**Problem requirements**
Although the entries contain pictures, the copy should hold only their exact text.

BEGIN

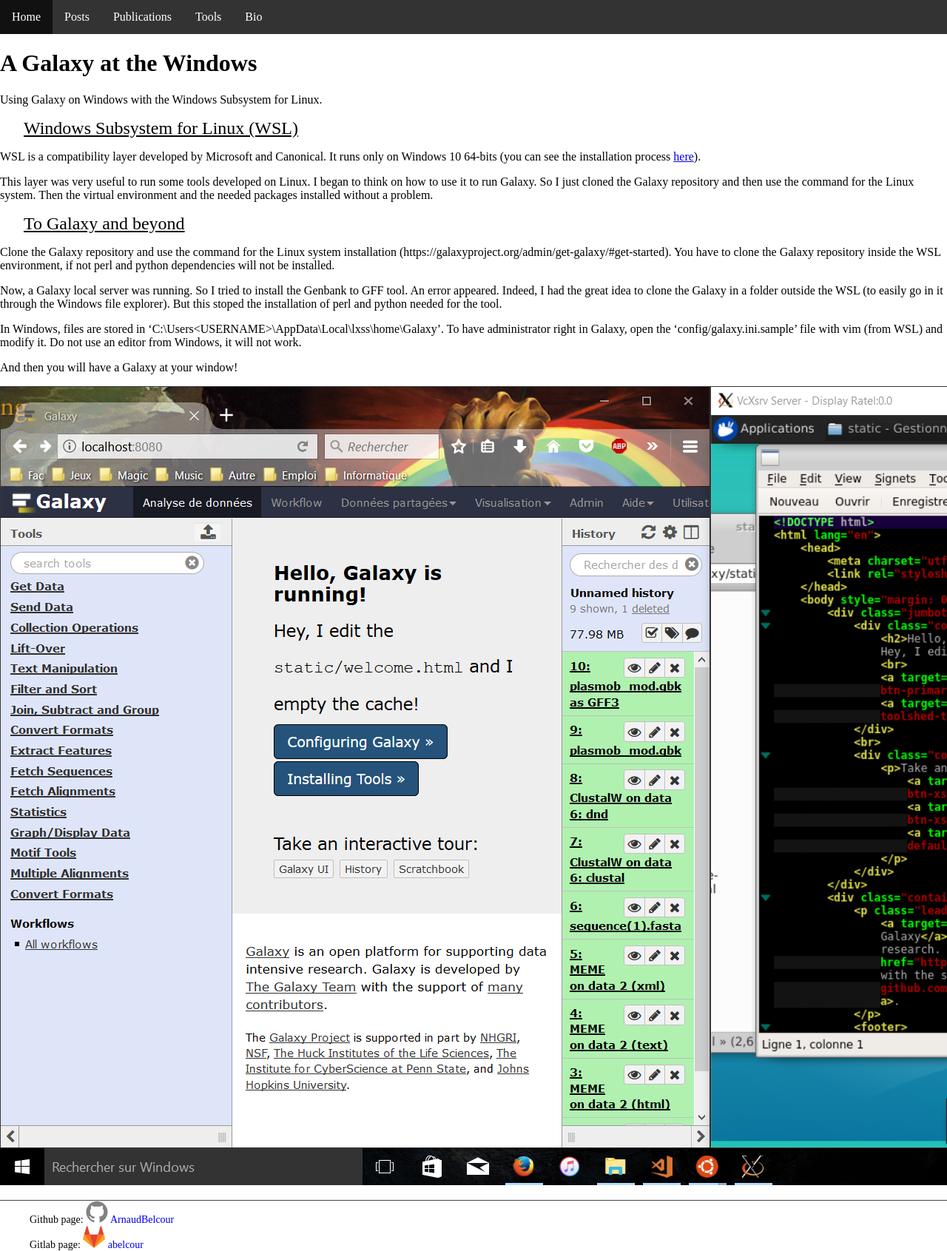
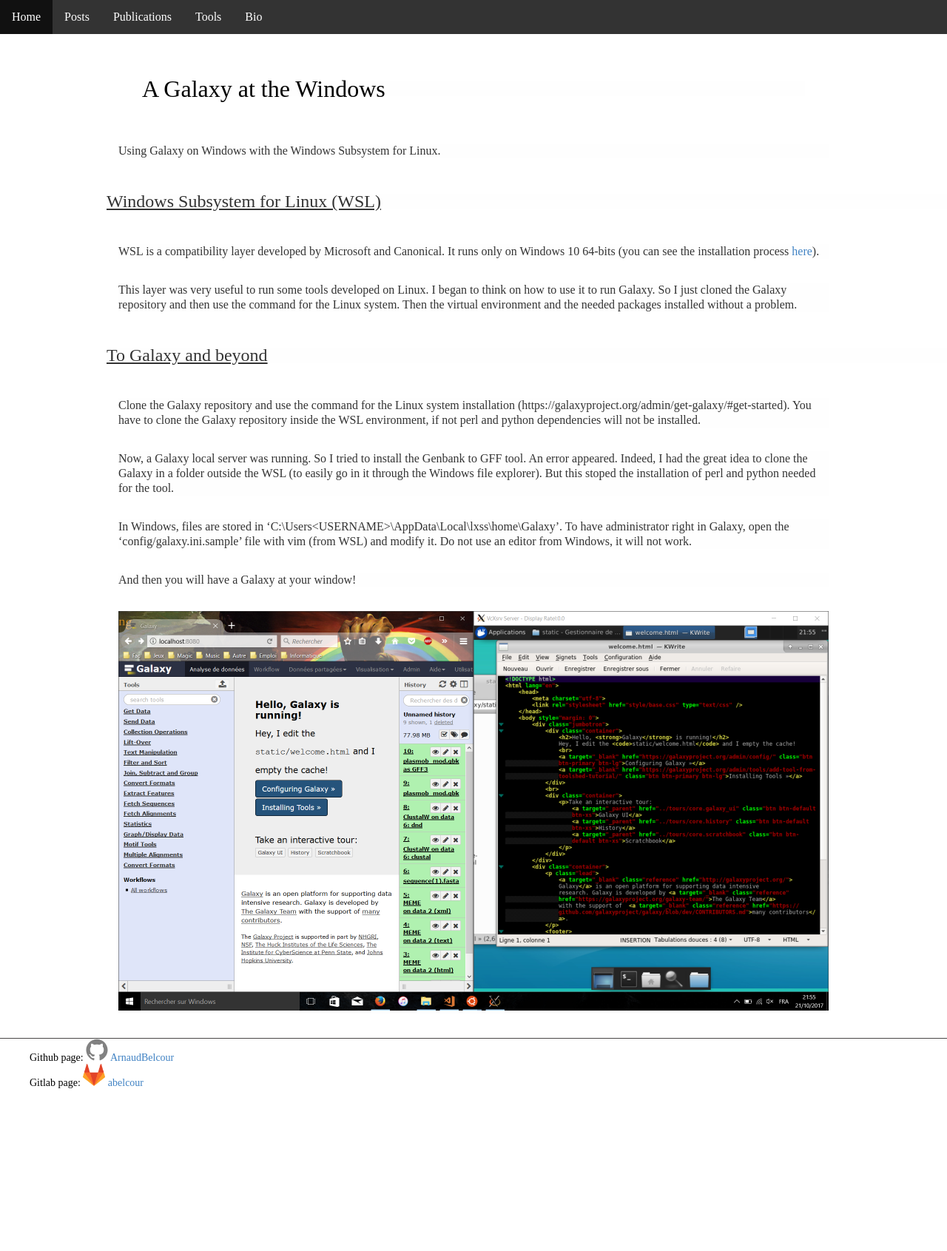
Before and after one commit to ArnaudBelcour/blog, a Jekyll site: the page built from _posts/2018-10-10-galaxy_windows.md, in a window 1280 px wide. Shown: the whole page at 74% size. Built offline with Jekyll 4.4.1, drawn with Linux system fonts in a browser that asks for light colours; after the commit the page ends 1472 px from its top, so only the background shows below that.

Commit message:
Add specific CSS for post.

```diff
--- a/_layouts/post.html
+++ b/_layouts/post.html
@@ -1,5 +1,6 @@
 <!DOCTYPE html>
 <html lang="{{ site.lang | default: "en-US" }}">
+  <link rel="stylesheet" href="{{ site.url | append: site.baseurl }}/assets/css/post.css">
   <!-- HEAD -->
   {% include head.html %}
 
--- /dev/null
+++ b/assets/css/post.css
@@ -0,0 +1,56 @@
+/* CSS from: https://github.com/huyng/latex-simple-css/blob/master/custom.css*/
+
+h1, h2, h3, h4, h5, h6 {
+  margin: 2em 6em 2em 6em !important;
+  font-weight: bold;
+  font-size: 14px;
+  font-weight:300;
+  line-height: 20px;
+  background:#fefefe;
+  color:#333;
+}
+
+h1 {
+  color: #000;
+  font-size: 2em;
+}
+
+h2 {
+  font-size: 2em;
+}
+
+h3 {
+  font-size: 1.6em;
+}
+
+h4 {
+  font-size: 1.3em;
+}
+
+h5 {
+  font-size: 1em;
+}
+
+h6 {
+  color: #777777;
+  background-color: inherit;
+  font-size: 1em;
+}
+
+p {
+  line-height: 20px;
+  margin: 2em 10em 2em 10em;
+  font-weight:300;
+  background:#fefefe;
+  color:#333;
+}
+
+a, a:visited {
+  color: #4183C4;
+  background-color: inherit;
+  text-decoration: none;
+}
+
+img {
+  max-width: 100%;
+}
```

END

**Response area**
Before and after one commit to ArnaudBelcour/blog, a Jekyll site: the page built from _posts/2018-10-10-galaxy_windows.md, in a window 1280 px wide. Shown: the whole page at 74% size. Built offline with Jekyll 4.4.1, drawn with Linux system fonts in a browser that asks for light colours; after the commit the page ends 1472 px from its top, so only the background shows below that.

Commit message:
Add specific CSS for post.

```diff
--- a/_layouts/post.html
+++ b/_layouts/post.html
@@ -1,5 +1,6 @@
 <!DOCTYPE html>
 <html lang="{{ site.lang | default: "en-US" }}">
+  <link rel="stylesheet" href="{{ site.url | append: site.baseurl }}/assets/css/post.css">
   <!-- HEAD -->
   {% include head.html %}
 
--- /dev/null
+++ b/assets/css/post.css
@@ -0,0 +1,56 @@
+/* CSS from: https://github.com/huyng/latex-simple-css/blob/master/custom.css*/
+
+h1, h2, h3, h4, h5, h6 {
+  margin: 2em 6em 2em 6em !important;
+  font-weight: bold;
+  font-size: 14px;
+  font-weight:300;
+  line-height: 20px;
+  background:#fefefe;
+  color:#333;
+}
+
+h1 {
+  color: #000;
+  font-size: 2em;
+}
+
+h2 {
+  font-size: 2em;
+}
+
+h3 {
+  font-size: 1.6em;
+}
+
+h4 {
+  font-size: 1.3em;
+}
+
+h5 {
+  font-size: 1em;
+}
+
+h6 {
+  color: #777777;
+  background-color: inherit;
+  font-size: 1em;
+}
+
+p {
+  line-height: 20px;
+  margin: 2em 10em 2em 10em;
+  font-weight:300;
+  background:#fefefe;
+  color:#333;
+}
+
+a, a:visited {
+  color: #4183C4;
+  background-color: inherit;
+  text-decoration: none;
+}
+
+img {
+  max-width: 100%;
+}
```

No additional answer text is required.